Thursday, December 8, 2011
Even the dance floor has a glass cieling
Even in social dancing, a man has his pick of any woman he likes. Women don't have exactly the same options. Of course, it is the 21st century, so if women want to dance, they should be able to ask, right? In theory yes, but when the ratio is so imbalanced, there may not even be anyone to ask!
Old fashioned or not, it's extremely demoralizing for a woman if she always has to do the asking. She sees all the "hot" chicks, who may not even be good dancers, get snatched up every song, never waiting even a moment for a guy to ask her to dance. Meanwhile, the observer waits as long as an hour for a guy to ask her to dance. So, she waits, every minute her self esteem plummeting exponentially.
She knows it's not because of the guys' shyness because she sees them asking all those other women. If she's new, she may not be savvy to the unspoken snobbery that sometimes occurs (some people will only dance with people they know). If she's not new, it's all the more demoralizing. Is she too ugly? Is she too fat? Is she too old? Is she unsexy? Is her outfit wrong? Is she a terrible dancer? Is there some awful rumor going around about her? All of these thoughts catapult themselves against her confidence. A gal can only take so much bombardment before she breaks down.
Argue all you want about how her fate is in her own hands and if she wants to dance, she should ask the guys (though not sure how that works when there aren't any), but everyone knows how hurtful it is to be picked last or to never be picked at all, especially when you're not picked for superficial reasons. Yeah, yeah, it's her fault for not having confidence. Way to blame the victim. Besides, it's tough to have confidence when you're always beaten down. It's funny, combating bullying is all the rage these days because it hurts kids' self esteem so dramatically, but I guess when you grow up, how others treat you doesn't matter.
But I digress.....
Even gorgeous women who do get asked to dance all the time are at a disadvantage. If a woman, skilled or not, hot or not, wants to take her dance skills up a notch she will usually find herself incredibly frustrated at her inability to find a solid dance partner. Men are already at a premium, and men who want to dance in shows and competitions are even higher dollar. There are only a handful of them and most of them have partners already. If they don't, they are extremely picky about whom they'll consider.
She could also consider hiring a male dance instructor for pro-am competitions, but that costs quite a pretty penny. On average, private lessons cost anywhere from $75 up to $300. A pro-am instructor will want to practice at least twice a week, if not more. Unless the instructor owns a studio, then you'll also have to pay for floor fees in order to practice. Next, comes the competition, for which you pay registration. At first glance that one aspect might seem cheap. Some of them are as low as $25, but this is PER DANCE. Just like in other sports, there are "heats." You may have to participate in 10 heats, which means $250 more to cough up. We won't even talk travel costs, hotel stays, shoes, and costumes.

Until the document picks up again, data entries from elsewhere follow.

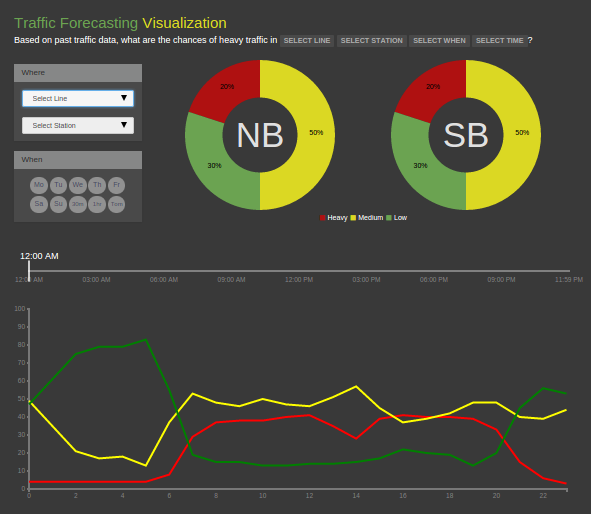
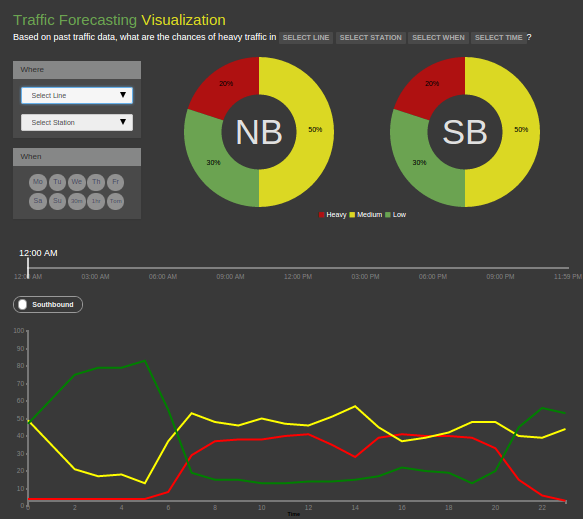
line plt fixes

diff --git a/js/line_plot.js b/js/line_plot.js
@@ -1,90 +1,112 @@
 // InitChart();
 d3.csv("/datavis/data/04_data/s11d04.csv", function(error, data) {
-  //   data.forEach(function(d) {
-  //       d.Hour = parseInt(d.Hour);
-  //       d.nHigh = +d.nHigh; });
-  InitChart(data);
+    //   data.forEach(function(d) {
+    //       d.Hour = parseInt(d.Hour);
+    //       d.nHigh = +d.nHigh; });
+    InitChart(data);
 }) ;
 function InitChart(data) {
-  var vis = d3.select("#visualisation"),
+    var vis = d3.select("#visualisation"),
     WIDTH = 1125,
     HEIGHT = 400,
     MARGINS = {
-      top: 20,
-      right: 20,
-      bottom: 20,
-      left: 30
+        top: 20,
+        right: 20,
+        bottom: 30,
+        left: 30
     },
-    xRange = d3.scale.linear().range([MARGINS.left, WIDTH - MARGINS.right]).domain([0,23]),
+    xRange = d3.scale.linear()
+    .range([MARGINS.left, WIDTH - MARGINS.right])
+    .domain([0,23]),
 
-    yRange = d3.scale.linear().range([HEIGHT - MARGINS.top, MARGINS.bottom]).domain([0,100]),
+    yRange = d3.scale.linear()
+    .range([HEIGHT - MARGINS.top, MARGINS.bottom])
+    .domain([0,100]),
 
     xAxis = d3.svg.axis()
       .scale(xRange)
       .tickSize(5)
       .tickSubdivide(true),
 
+
     yAxis = d3.svg.axis()
-      .scale(yRange)
-      .tickSize(5)
-      .orient("left")
-      .tickSubdivide(true);
+    .scale(yRange)
+    .tickSize(5)
+    .orient("left")
+    .tickSubdivide(true);
 
 
-  vis.append("svg:g")
+    vis.append("svg:g")
     .attr("class", "x axis")
     .attr("stroke-width", 4)
     .attr("transform", "translate(0," + (HEIGHT - MARGINS.bottom) + ")")
     .call(xAxis);
 
-  vis.append("svg:g")
+    vis.append("text")      // text label for the x axis
+    .attr("class", "x label")
+    .attr("x", WIDTH/2-1)
+    .attr("y", HEIGHT)
+    .style("text-anchor", "middle")
+    .text("Time");
+
+    vis.append("svg:g")
     .attr("stroke-width", 4)
     .attr("class", "y axis")
     .attr("transform", "translate(" + (MARGINS.left) + ",0)")
     .call(yAxis);
 
+    vis.append("text")
+    .attr("class", "y label")
+        .attr("transform", "rotate(-90)")
+        .attr("y", 0 - margin.left)
+        .attr("x",0 - (height / 2))
+        .attr("dy", "1em")
+        .style("text-anchor", "end")
+        .text("Percentage:");
+
+
     var line = d3.svg.line()
     .x(function (d) {
-      return xRange(d.hour);
+        return xRange(d.hour);
     })
     .y(function (d) {
-      return yRange(d.nHigh);
+        return yRange(d.nHigh);
     })
     .interpolate('linear');
 
-  var line2= d3.svg.line()
-  .x(function (d) {
-    return xRange(d.hour);
-  })
-  .y(function (d) {
-    return yRange(d.nMed);
-  })
-  .interpolate('linear');
+    var line2= d3.svg.line()
+    .x(function (d) {
+        return xRange(d.hour);
+    })
+    .y(function (d) {
+        return yRange(d.nMed);
+    })
+    .interpolate('linear');
 
-  var line3= d3.svg.line()
-  .x(function (d) {
-    return xRange(d.hour);
-  })
-  .y(function (d) {
-    return yRange(d.nLow);
-  })
-  .interpolate('linear');
+    var line3= d3.svg.line()
+    .x(function (d) {
+        return xRange(d.hour);
+    })
+    .y(function (d) {
+        return yRange(d.nLow);
+    })
+    .interpolate('linear');
 
 
 
-vis.append("svg:path")
+    vis.append("svg:path")
     .datum(data)
     .attr("d", line(data))
     .attr("stroke", "red")
     .attr("stroke-width", 4)
     .attr("fill", "none");
 
-vis.append("svg:path")
+    vis.append("svg:path")
     .attr("d", line2(data))
     .attr("stroke", "yellow")
     .attr("stroke-width", 4)
     .attr("fill", "none");
-vis.append("svg:path")
+    vis.append("svg:path")
     .attr("d", line3(data))
     .attr("stroke", "green")
     .attr("stroke-width", 4)

diff --git a/index.html b/index.html
@@ -93,7 +93,7 @@
                 <span class="onoffswitch-switch"></span>
             </label>
         </div>
-        <svg id="visualisation" width="1200" height="400"></svg>
+        <svg id="visualisation" width="1250" height="500"></svg>
       </div>
     </div><!--container-->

Maybe she can afford a few private lessons, even if they are between $75 and $300. She'll be happy because she'll have the attention and criticism she needs to become a better dancer, but then what? It's not like her instructor is going to dance with her in shows and competitions. It also doesn't solve the lack of partner problem. At best, she can take her newly found skills out on the social dance floor with her, but she won't be dancing with many people who are at the same level as her instructor. Like any other skill, use it or lose it.
For a much lower price than the two above, she can try a performance team. Lots of dance companies/instructors have performance teams that do a few shows for several local dance studios and socials. Some may travel out of state, some may not. She's still paying for the lessons and the floor fees, but with all the other couples on the team, the cost is significantly reduced. This is probably her best option. She will still learn a lot and will still get to do a few shows, but it still won't be a competition. If it's a competition she wants, then it's going to be a long, arduous journey.
All of these factors combined can leave some women extremely embittered to the point that they give up dancing altogether. Others stick with social dancing, all the while wishing they could do competitions and shows, but knowing the never will. It's a sad state of affairs and there is almost no remedy.
It's not to say that women get no satisfaction out of simply dancing socially. Most of them do. Shows and competitions aren't even in those women's minds. For the ladies that are looking for these opportunities and started somewhere after age 7, good luck to you!